# Requirement
Go through the entries and say how many lines contain the string "details". The number is the whole answer.

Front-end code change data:

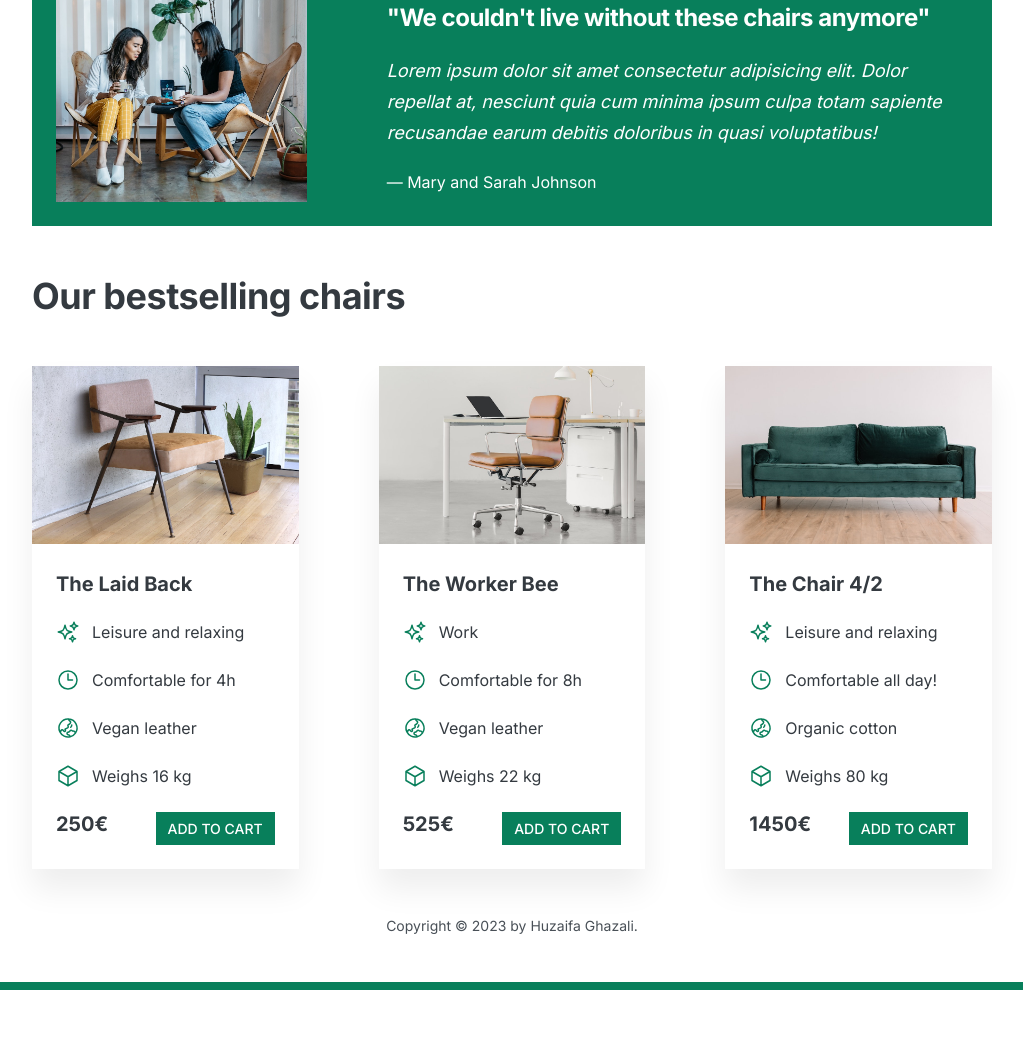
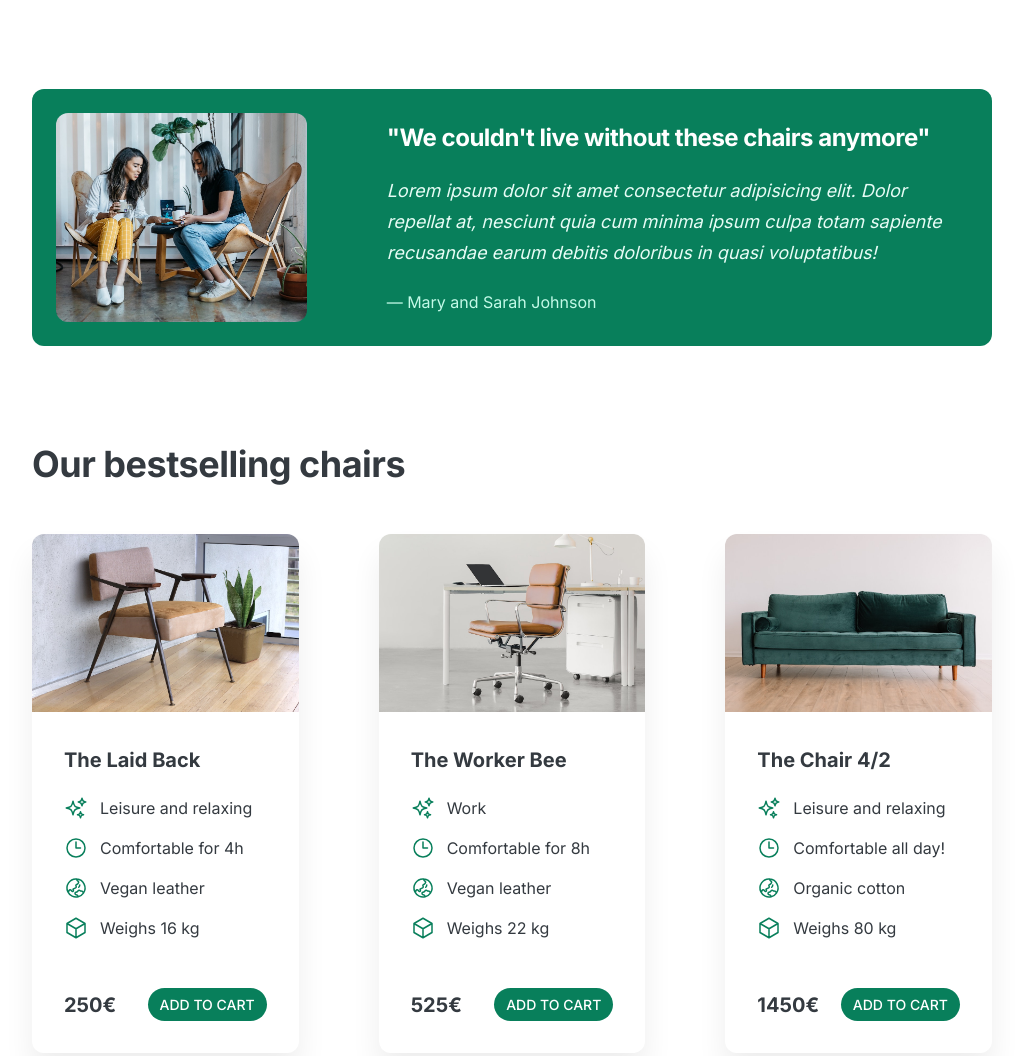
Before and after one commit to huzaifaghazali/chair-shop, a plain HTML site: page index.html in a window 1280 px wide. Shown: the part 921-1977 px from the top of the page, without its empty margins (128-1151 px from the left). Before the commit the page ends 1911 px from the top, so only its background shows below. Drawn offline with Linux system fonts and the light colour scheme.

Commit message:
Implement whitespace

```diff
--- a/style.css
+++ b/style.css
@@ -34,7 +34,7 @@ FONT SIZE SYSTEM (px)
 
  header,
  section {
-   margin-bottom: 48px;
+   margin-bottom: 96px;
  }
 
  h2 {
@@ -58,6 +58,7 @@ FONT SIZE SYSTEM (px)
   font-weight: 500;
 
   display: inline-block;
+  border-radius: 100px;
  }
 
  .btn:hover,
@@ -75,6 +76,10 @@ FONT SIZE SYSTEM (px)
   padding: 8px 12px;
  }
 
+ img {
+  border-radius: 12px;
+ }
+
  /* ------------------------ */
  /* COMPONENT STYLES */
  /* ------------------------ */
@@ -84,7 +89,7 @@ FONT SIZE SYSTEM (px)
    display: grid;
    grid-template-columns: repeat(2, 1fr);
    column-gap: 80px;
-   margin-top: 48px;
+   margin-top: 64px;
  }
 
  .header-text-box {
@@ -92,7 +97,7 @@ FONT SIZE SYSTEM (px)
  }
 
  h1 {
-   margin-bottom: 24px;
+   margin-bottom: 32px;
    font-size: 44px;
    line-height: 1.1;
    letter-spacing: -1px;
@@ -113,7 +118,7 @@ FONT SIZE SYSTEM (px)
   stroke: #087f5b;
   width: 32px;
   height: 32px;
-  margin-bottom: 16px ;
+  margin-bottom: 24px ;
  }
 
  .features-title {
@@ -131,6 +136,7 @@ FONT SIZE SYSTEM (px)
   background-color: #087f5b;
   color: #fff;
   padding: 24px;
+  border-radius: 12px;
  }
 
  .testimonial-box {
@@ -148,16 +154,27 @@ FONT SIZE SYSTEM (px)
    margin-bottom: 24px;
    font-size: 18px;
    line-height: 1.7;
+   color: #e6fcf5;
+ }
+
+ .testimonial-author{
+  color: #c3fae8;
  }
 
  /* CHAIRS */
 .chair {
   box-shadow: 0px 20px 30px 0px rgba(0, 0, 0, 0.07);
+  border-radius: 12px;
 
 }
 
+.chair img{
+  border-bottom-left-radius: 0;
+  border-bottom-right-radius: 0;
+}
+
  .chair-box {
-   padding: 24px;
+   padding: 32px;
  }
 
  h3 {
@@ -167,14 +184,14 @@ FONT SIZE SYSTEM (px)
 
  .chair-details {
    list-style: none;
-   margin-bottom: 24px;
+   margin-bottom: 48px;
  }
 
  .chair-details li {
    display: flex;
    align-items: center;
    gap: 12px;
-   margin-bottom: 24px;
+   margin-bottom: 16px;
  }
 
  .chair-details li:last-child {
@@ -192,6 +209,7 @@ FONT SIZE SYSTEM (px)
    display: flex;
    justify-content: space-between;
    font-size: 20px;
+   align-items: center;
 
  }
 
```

* * *

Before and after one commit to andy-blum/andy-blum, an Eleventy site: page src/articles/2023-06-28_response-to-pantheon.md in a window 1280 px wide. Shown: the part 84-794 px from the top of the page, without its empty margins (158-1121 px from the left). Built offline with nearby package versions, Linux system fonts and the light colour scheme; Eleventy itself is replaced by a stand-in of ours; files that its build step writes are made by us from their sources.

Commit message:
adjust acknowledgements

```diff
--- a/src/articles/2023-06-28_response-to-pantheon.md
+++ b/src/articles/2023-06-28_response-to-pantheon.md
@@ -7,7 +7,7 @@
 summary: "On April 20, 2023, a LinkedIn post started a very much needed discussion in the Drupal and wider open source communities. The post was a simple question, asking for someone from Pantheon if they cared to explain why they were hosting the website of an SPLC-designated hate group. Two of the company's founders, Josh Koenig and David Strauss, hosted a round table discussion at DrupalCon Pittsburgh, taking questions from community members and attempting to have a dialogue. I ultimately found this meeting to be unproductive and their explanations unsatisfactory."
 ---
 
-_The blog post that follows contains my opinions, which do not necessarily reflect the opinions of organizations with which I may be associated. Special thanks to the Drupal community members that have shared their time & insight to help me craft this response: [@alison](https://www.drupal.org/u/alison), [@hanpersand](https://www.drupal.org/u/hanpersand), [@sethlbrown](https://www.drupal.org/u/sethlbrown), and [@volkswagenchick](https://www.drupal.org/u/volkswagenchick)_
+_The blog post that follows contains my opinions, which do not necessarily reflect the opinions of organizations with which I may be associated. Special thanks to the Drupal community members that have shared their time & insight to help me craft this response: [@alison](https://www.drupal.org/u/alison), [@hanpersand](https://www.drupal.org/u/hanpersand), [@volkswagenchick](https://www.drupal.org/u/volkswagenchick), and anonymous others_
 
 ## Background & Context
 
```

==

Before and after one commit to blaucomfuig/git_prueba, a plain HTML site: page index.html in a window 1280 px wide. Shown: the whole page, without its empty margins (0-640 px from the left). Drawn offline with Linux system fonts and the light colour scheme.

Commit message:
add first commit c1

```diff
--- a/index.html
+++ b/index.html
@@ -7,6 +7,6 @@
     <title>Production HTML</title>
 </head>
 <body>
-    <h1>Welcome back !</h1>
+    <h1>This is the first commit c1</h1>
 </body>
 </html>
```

# Task output
3